The Aomori District Court sentenced two Greenpeace Japan activists Monday to suspended one-year prison terms for trespassing and stealing whale meat from a transport company branch in Aomori Prefecture in April 2008.
"Even if the defendants' act is a valid one for the purpose of public benefit, the criminal act in question is beyond the level acceptable as a research activity," the court ruled.
"It is obvious the defendants had the intention of illegally obtaining the whale meat because they handled the meat in a way only the owners of the meat can do, including opening the box they took, confirming the content was whale meat and taking it as a sample," the court said.
Junichi Sato, 33, and Toru Suzuki, 43, who claimed the whale meat was evidence that whaling fleet crew members were embezzling part of what they caught, said they will appeal the ruling. Prosecutors had demanded 18-month terms for both of them.
The trial grabbed international attention. Activists and intellectuals criticized prosecutors for undermining the right of the public to reveal information unfavorable to the government, which has been defending its annual research whaling in the Antarctic Ocean despite strong opposition from Australia, the U.S. and other antiwhaling countries.
"The ruling lacks fairness to the actions Junichi Sato and Toru Suzuki took to reveal wrongdoing involving government-backed activities using taxpayer money. It cannot be said that the ruling respects the public's right to know and freedom of expression (as) protected by the International Covenants on Human Rights," Greenpeace Japan said in a statement faxed to the media.
"The ruling has the effect of scaring off people who want to correct public injustice," Sato told reporters in Aomori.
Sato and Suzuki were convicted of breaking into an Aomori branch of Seino Transportation Co. on April 16, 2008, and stealing a 23.1-kg cardboard box of whale meat worth about ¥58,905.
The two began probing the alleged embezzlement of whale meat in January 2008 after they were tipped off by a former crew member of the whaler Nisshin Maru. The ship belongs to Kyodo Senpaku, which runs the business of hunting whales and selling the meat.
They saw at least 90 cardboard boxes taken from the Nisshin Maru and loaded onto Seino trucks at a Tokyo port on April 15, 2008, followed one of the trucks to Aomori, took one of the boxes, whose sender was a Kyodo Senpaku crew member, and opened it in a hotel room, the activist group said.
Greenpeace Japan held a news conference May 15, 2008, to show the whale meat to the media as evidence of embezzlement and gave it to Tokyo prosecutors to ask them to investigate five days later.

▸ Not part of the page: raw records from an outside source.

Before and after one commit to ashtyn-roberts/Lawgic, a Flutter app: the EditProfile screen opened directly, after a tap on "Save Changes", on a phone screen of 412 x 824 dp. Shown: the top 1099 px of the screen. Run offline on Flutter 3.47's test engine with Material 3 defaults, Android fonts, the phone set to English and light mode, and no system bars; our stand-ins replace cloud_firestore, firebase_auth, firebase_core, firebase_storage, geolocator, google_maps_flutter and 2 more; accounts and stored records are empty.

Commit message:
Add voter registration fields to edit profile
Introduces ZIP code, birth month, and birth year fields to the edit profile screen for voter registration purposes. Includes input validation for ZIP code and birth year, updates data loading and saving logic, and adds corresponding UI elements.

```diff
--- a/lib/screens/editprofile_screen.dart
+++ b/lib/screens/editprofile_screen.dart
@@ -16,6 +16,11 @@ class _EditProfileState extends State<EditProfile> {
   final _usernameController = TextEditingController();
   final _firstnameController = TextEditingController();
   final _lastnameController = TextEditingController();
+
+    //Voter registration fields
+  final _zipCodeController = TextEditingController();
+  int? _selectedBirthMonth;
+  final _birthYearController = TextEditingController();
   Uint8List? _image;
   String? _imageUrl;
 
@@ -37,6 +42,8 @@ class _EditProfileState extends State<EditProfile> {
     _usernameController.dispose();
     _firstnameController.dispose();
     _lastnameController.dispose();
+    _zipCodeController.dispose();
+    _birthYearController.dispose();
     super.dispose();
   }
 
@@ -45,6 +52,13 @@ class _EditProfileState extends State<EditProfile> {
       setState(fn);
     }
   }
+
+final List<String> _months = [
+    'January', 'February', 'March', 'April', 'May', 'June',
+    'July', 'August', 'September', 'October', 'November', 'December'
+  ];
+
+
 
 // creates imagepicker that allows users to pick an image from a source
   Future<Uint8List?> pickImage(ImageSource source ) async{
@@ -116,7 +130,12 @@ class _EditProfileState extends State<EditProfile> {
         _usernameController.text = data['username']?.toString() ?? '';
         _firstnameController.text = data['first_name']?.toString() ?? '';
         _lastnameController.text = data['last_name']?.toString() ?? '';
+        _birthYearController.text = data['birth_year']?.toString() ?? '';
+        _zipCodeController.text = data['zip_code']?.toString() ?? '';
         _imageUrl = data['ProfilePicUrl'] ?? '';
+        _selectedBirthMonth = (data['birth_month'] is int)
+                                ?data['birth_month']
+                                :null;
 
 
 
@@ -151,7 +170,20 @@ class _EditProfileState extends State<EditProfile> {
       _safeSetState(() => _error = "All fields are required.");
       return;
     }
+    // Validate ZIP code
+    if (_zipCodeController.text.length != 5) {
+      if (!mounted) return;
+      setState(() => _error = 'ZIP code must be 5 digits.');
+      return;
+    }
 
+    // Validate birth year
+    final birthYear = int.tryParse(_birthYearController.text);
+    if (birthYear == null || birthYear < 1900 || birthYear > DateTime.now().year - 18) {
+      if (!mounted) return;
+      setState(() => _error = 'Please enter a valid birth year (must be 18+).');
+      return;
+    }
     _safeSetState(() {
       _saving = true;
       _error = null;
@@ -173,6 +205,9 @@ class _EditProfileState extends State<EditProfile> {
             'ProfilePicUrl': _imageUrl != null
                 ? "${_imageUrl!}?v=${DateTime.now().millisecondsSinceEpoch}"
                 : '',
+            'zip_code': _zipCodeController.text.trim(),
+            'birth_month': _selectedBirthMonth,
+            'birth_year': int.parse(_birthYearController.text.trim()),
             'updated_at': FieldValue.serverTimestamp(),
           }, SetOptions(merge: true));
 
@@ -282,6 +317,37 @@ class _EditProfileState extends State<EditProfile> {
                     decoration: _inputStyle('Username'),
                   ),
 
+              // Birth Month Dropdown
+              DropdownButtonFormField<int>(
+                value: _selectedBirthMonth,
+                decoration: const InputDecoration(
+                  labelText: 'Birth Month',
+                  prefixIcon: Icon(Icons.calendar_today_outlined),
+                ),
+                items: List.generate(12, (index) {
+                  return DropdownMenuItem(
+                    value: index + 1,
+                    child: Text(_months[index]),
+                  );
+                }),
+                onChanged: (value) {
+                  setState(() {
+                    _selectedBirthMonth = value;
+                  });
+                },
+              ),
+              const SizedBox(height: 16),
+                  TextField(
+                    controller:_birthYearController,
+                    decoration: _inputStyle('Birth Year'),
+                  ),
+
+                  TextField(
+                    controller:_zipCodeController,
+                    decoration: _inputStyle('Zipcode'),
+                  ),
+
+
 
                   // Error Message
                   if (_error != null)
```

Crew members are allowed to take home about 10 kg of whale meat as a souvenir and the sender of the box Sato and Suzuki stole had taken some meat from colleagues who did not want any, according to Kyodo Senpaku director Makoto Ito.